The restriction was announced by the company back on Sept. 1st when it stated that the US government has told it to stop selling its A100 and H100 chips to its Chinese clients which are expected to have an impact of about US$400 million in sales for the company in its current fiscal quarter.
The two products are Nvidia’s fastest chips and are used in data centers to speed up artificial intelligence tasks such as natural language processing.
During the Wednesday news conference, Huang added that both chips are part of larger chip lineups with a large number of products that can still be sold in the Chinese market.
He further added that Nvidia will seek licenses from the US government for its Chinese clients who wants its high-end chips.
“You could surmise that the goal is not to reduce or hamper our business.
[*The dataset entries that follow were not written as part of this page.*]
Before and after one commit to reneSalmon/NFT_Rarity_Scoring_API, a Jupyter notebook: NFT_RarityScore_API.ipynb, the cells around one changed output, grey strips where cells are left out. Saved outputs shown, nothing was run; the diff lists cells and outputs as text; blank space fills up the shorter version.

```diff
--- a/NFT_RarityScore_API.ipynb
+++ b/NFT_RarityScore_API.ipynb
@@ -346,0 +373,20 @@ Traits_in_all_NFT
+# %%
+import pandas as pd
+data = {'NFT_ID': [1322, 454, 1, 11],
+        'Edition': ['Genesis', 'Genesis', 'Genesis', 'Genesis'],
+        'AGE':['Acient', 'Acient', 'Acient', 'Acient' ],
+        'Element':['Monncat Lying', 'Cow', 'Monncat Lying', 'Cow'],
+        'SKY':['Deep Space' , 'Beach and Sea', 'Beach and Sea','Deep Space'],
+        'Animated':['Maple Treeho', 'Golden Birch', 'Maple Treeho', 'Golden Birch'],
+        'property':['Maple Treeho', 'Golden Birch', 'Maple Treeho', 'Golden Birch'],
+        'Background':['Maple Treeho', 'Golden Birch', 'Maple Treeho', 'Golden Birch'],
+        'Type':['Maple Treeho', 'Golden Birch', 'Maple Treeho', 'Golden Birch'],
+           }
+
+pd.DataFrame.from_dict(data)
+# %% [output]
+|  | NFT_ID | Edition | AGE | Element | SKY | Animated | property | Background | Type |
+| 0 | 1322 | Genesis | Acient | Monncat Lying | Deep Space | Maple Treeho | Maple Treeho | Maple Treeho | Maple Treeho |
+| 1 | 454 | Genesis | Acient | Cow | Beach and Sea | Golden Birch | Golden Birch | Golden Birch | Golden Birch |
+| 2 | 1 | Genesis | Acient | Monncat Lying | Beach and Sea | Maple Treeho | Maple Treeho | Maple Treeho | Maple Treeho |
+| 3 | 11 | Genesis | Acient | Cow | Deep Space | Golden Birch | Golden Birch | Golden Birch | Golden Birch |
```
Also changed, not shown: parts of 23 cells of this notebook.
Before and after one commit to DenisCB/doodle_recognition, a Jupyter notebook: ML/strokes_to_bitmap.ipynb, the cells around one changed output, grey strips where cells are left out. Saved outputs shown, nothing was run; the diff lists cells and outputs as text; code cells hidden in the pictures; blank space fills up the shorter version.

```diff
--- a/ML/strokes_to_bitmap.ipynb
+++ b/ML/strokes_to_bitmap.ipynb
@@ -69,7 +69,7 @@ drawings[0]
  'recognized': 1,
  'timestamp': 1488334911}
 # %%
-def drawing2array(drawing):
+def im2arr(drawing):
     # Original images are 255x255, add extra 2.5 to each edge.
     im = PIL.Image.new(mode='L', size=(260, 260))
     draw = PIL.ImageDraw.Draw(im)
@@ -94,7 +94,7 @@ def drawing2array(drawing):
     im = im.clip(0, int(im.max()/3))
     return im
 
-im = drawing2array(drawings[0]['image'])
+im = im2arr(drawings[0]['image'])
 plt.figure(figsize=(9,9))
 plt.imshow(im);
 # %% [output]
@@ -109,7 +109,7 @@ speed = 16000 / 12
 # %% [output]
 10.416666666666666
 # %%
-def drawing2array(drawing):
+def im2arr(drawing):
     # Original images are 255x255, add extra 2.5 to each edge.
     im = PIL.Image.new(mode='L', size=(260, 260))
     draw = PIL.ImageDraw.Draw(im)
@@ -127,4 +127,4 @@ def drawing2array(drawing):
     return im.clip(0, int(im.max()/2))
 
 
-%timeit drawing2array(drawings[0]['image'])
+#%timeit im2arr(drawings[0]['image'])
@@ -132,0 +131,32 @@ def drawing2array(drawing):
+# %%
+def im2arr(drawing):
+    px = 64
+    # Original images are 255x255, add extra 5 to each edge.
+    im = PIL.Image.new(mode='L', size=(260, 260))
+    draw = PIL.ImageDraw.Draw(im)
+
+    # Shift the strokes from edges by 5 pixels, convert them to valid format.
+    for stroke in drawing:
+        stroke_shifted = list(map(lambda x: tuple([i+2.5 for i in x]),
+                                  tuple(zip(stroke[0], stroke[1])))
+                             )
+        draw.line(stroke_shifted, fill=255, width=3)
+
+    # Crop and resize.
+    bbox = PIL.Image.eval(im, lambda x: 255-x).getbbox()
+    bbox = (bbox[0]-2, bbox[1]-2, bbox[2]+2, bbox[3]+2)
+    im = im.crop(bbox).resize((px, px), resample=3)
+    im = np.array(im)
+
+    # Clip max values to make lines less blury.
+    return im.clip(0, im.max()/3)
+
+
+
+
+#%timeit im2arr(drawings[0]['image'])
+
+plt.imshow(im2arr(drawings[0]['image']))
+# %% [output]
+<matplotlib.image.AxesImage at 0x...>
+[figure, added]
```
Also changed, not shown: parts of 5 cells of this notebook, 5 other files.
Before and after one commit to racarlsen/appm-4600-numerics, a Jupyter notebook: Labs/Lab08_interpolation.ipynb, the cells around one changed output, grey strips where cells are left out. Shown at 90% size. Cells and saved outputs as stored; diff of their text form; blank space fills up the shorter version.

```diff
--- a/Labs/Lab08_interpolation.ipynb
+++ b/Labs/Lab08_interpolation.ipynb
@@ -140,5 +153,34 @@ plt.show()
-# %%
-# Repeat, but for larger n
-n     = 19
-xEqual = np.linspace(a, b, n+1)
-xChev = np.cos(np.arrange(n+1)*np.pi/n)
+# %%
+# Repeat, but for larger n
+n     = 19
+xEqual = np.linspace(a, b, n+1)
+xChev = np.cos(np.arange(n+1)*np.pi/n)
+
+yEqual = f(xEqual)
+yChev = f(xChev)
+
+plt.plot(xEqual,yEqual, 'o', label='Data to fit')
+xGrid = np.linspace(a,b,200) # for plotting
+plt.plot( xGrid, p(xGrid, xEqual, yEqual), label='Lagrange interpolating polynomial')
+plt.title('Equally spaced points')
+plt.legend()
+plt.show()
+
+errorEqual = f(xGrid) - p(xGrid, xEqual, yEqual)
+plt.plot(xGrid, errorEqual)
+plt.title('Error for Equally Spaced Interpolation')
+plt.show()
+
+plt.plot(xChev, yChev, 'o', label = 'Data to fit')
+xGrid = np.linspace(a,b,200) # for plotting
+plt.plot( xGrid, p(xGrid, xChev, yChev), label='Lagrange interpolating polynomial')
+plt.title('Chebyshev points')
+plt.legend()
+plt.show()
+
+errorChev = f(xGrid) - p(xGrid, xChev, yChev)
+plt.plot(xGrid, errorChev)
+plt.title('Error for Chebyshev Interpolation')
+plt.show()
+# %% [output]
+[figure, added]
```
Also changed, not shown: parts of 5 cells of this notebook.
The goal is to know who it is that would need capabilities above this limit and give the United States the opportunity to make a decision about whether that level of technology should be available to others,” Huang said.
However, some Chinese companies including Hikvision recently made it known that it can still create more powerful surveillance cameras even without Nvidia’s GPU chips.